    As you pointed out in your post, the average number of work days in a month is 21.741, not including public holidays (I just checked the calendar and even the busiest Japanese workers will be getting around 15 days off in 2018). With my particular route, the break even point is about 19.5 working days. That is to say, any month — or stretch of 30 days — with 19 or fewer working days, it’s actually MORE expensive to pay for a train pass than to buy a single ticket every day. I don’t know if this is more or less true for longer routes from outside areas. As I wrote, mine is short. I didn’t research it but I assume it’s roughly the same. You can see where this is going…

    I am a teacher and at my particular school we have a six week summer vacation from July to mid-August, so it’s a no-brainer that nobody is going to run out to the nearest Tokyo Metro or Toei station (or however the hell they get there) just after they got that lump sum in April and get a six-month train pass that they are NOT going to use for a month and a half later in the year. Or so I thought. In fact, almost EVERYBODY went out and got one. What the…?!

    Now, I understand that my work situation is not the norm and that this is an extreme case. I have no idea how this sort of thing would work for people who only go to the office 80 or 90% of the time. I am thinking of Tokyoites in sales or people who even occasionally travel to different work locations. Unless I am missing something, it would never ever be worth it to buy a monthly train pass for those people. But I think many do, even for fixed routes.

    I tried to explain the number to my colleagues but they kinda shrugged and thought that it MUST be worth it to get a train pass. They more or less assumed it. The counter arguments against me seem to center around convenience (“Well, I have a pass! It’s paid for! Six months!”) and the completely misguided notion that they are gonna use their commuter pass to travel on the weekends. I asked my colleagues how often they bop into the work neighborhood on the weekends — or even use the same train line for that matter — and I was met with answers like once a month or, like, that look on their faces trying to remember the last time they did it. Probably never.

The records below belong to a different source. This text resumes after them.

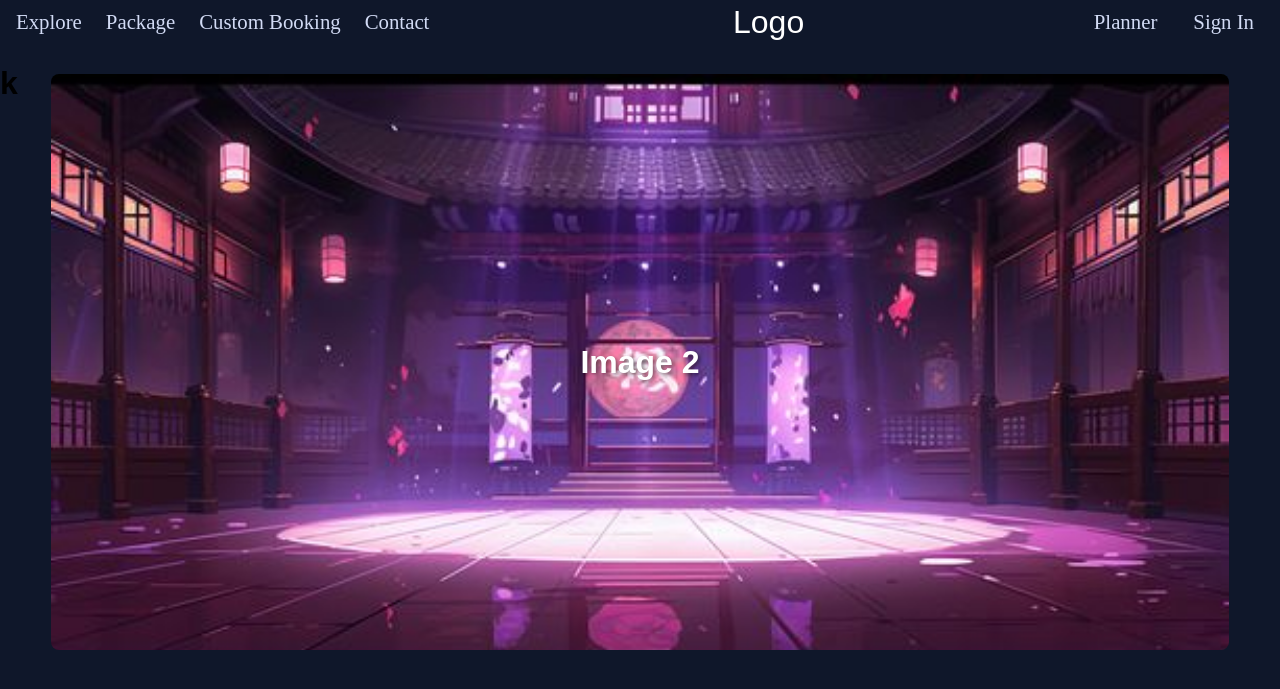
Repository: Demonster-01/Event-Management
Page: / (app in EventOrg/)
The author's editor kept a copy of each file at every save. The page is drawn from the files as they stood at one save, then again after the next save.
The browser window is 1280 px wide. The pictures show the whole page.
Some web fonts or font styles are not loaded; a fallback is used. The project was rebuilt for these pictures with package versions that can differ from the ones it lists, and the page was loaded fresh each time. Also part of the build but not shown: EventOrg/vite.config.js, EventOrg/src/components/Slideshow.jsx.

Above is the page before, as saved 2024-11-08 17:17:32.

### EventOrg/index.html
<!doctype html>
<html lang="en">
  <head>
    <meta charset="UTF-8" />
    <link rel="icon" type="image/svg+xml" href="/vite.svg" />
    <meta name="viewport" content="width=device-width, initial-scale=1.0" />
    <!-- <link
      href="https://fonts.googleapis.com/css2?family=Roboto:wght@400;700&display=swap"
      rel="stylesheet"> -->
    <link
      href="https://fonts.googleapis.com/css2?family=Oranienbaum&display=swap"
      rel="stylesheet">

    <title>Event Mialune</title>
  </head>
  <body>
    <div id="root"></div>
    <script type="module" src="/src/main.jsx"></script>
  </body>
</html>

### EventOrg/src/App.jsx
import { useState } from "react";

import "./App.css";

import Nav from "./components/Nav";
import Slider from "./components/Slider";
import Slideshow from "./components/Slideshow";

function App() {
  return (
    <div className="App">
      <Nav />
      <Slider />
      {/* <Slideshow /> */}
      <h1>k</h1>
    </div>
  );
}

export default App;

### EventOrg/src/App.css
body {
  margin: 0;
  background-color: #0f172a; /* Default text color */
  font-family: "Arial", sans-serif; /* Optional, to set a base font family */
  min-height: 100vh; /* Ensure the background covers the entire screen */
}

### EventOrg/src/components/Nav.jsx
import styles from "../module_css/Nav.module.css";

export default function Nav() {
  return (
    <div className={styles.container}>
      <nav className={styles.navbar}>
        <ul className={styles.nav_list}>
          <li className={styles.nav_item}>Explore</li>
          <li className={styles.nav_item}>Package</li>
          <li className={styles.nav_item}>Custom Booking</li>
          <li className={styles.nav_item}>Contact</li>
        </ul>
      </nav>

      <div className={styles.logo}>Logo</div>
      <div className={styles.btngroup}>
        <button className={styles.btn}>Planner</button>
        <button className={styles.btn}>Sign In</button>
      </div>
    </div>
  );
}

### EventOrg/src/components/Slider.jsx
import React, { useState, useEffect } from "react";
import styles from "../module_css/Slider.module.css";

import image1 from "../assets/images/image.jpg";
import hallImage from "../assets/images/hall.jpg";
import image3 from "../assets/images/image.jpg";

export default function Slider() {
  const [currentImageIndex, setCurrentImageIndex] = useState(0);

  const images = [
    {
      url: image1,
      caption: "Image 1",
    },
    { url: hallImage, caption: "Image 2" },
    { url: image3, caption: "Image 3" },
  ];

  // Function to handle the next image in the slider
  const nextImage = () => {
    setCurrentImageIndex((prevIndex) => (prevIndex + 1) % images.length);
  };

  // Automatic slider every 3 seconds
  useEffect(() => {
    const interval = setInterval(nextImage, 3000);
    return () => clearInterval(interval); // Cleanup on component unmount
  }, []);

  return (
    <div className={styles.slider_container}>
      <div className={styles.image_slider}>
        <img
          src={images[currentImageIndex].url}
          alt={images[currentImageIndex].caption}
          className={styles.slider_image}
        />
        <div className={styles.image_caption}>
          {images[currentImageIndex].caption}
        </div>
      </div>
    </div>
  );
}

### EventOrg/src/module_css/Nav.module.css
.container {
  display: flex;
  justify-content: space-between;
  align-items: center;
  /* background-color: #404a42; */
  padding: 0 1rem;
}

.navbar {
  color: #d2dbf5;
  font-size: 1.3rem;
  font-family: "Oranienbaum";
}

.nav_list {
  display: flex;
  list-style-type: none;
  margin: 0;
  padding: 0;
}

.nav_item {
  margin-right: 1.5rem;
  color: 404a42;
  cursor: pointer;
}

.nav_item:hover,
.btn:hover {
  text-shadow: 2px 2px 5px rgba(238, 240, 233, 0.884);
  cursor: pointer;
  transition: color 0.3s ease;
}

.btngroup {
  display: flex;
  gap: 1rem;
}

.btn {
  font-family: "Oranienbaum";
  font-size: 1.3rem;
  border: none;
  padding: 10px;
  background-color: transparent;
  color: #d2dbf5;
}

.logo {
  color: white;
  font-size: 2rem;
}

### EventOrg/src/module_css/Slider.module.css
/* Container for the slider */
.slider_container {
  margin: 30px 0;
  display: flex;
  justify-content: center;
  align-items: center;
  position: absolute;
  height: 80%;
  width: 100%;
  overflow: hidden;
}

/* Styling for the image and text inside the slider */
.image_slider {
  position: relative;
  width: 92%;
  height: 100%;
}

/* Image styling */
.slider_image {
  width: 100%;
  height: 100%;
  border-radius: 8px;
  object-fit: cover; /* Ensures the image covers the entire container */
  transition: opacity 0.5s ease; /* Smooth transition for image changes */
}

/* Text caption styling */
.image_caption {
  position: absolute;
  top: 50%;
  left: 50%;
  transform: translate(-50%, -50%);
  color: white;
  font-size: 2rem;
  font-weight: bold;
  text-shadow: 2px 2px 4px rgba(0, 0, 0, 0.5); /* Text shadow for better visibility */
}

Loaded but not shown: EventOrg/src/main.jsx (common file)

After the next save:
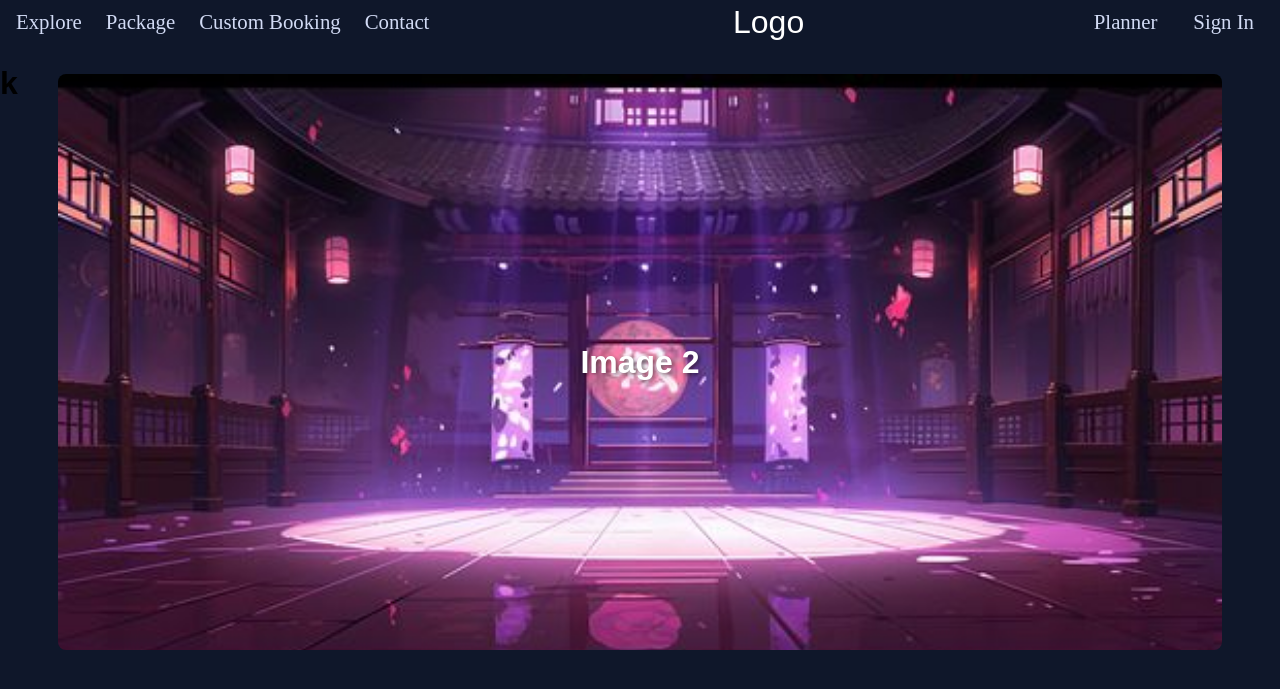
Saved 5 s later.
--- a/EventOrg/src/module_css/Slider.module.css
+++ b/EventOrg/src/module_css/Slider.module.css
@@ -13,7 +13,7 @@
 /* Styling for the image and text inside the slider */
 .image_slider {
   position: relative;
-  width: 92%;
+  width: 91%;
   height: 100%;
 }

    One possible cultural explanation for this, other than convenience of not refilling a card and the fact that people tend to do the same thing as their colleagues, is simple: pocket money for the salaryman. It has the effect of freeing up spending money. Once a train pass is paid for by the company, the rest of the cash that the wife hands to him is spendable. Even if he is being overcharged, he doesn’t care. No deducting an allowance for the 480-yen-each-way-train-fare. It’s paid for! Let’s drink somewhere!

    That is, if the company doesn’t directly buy the pass. Which maybe some do. I don’t know.

    I guess my point is that in the west, any sort of subscription where money is paid upfront generally guarantees some sort of significant savings in return. When a service or business asks you to pay something that is non-refundable if you get fired or in the case of an act of God or any one of a thousand reasons you can’t make the train next Monday and Tuesday, they cut you a financial break as part of the agreement. A smaller lump sum now for savings later. Not true in Japan. I find this fascinating.

    And like you, I wonder where all that money is going.

    Readers, please fact-check any of this if I am wrong. But basically, unless you have some unusual working circumstances, it’s not financially worth it to buy a train pass in Japan. It’s break-even at best.

Leave a Reply

Your email address will not be published.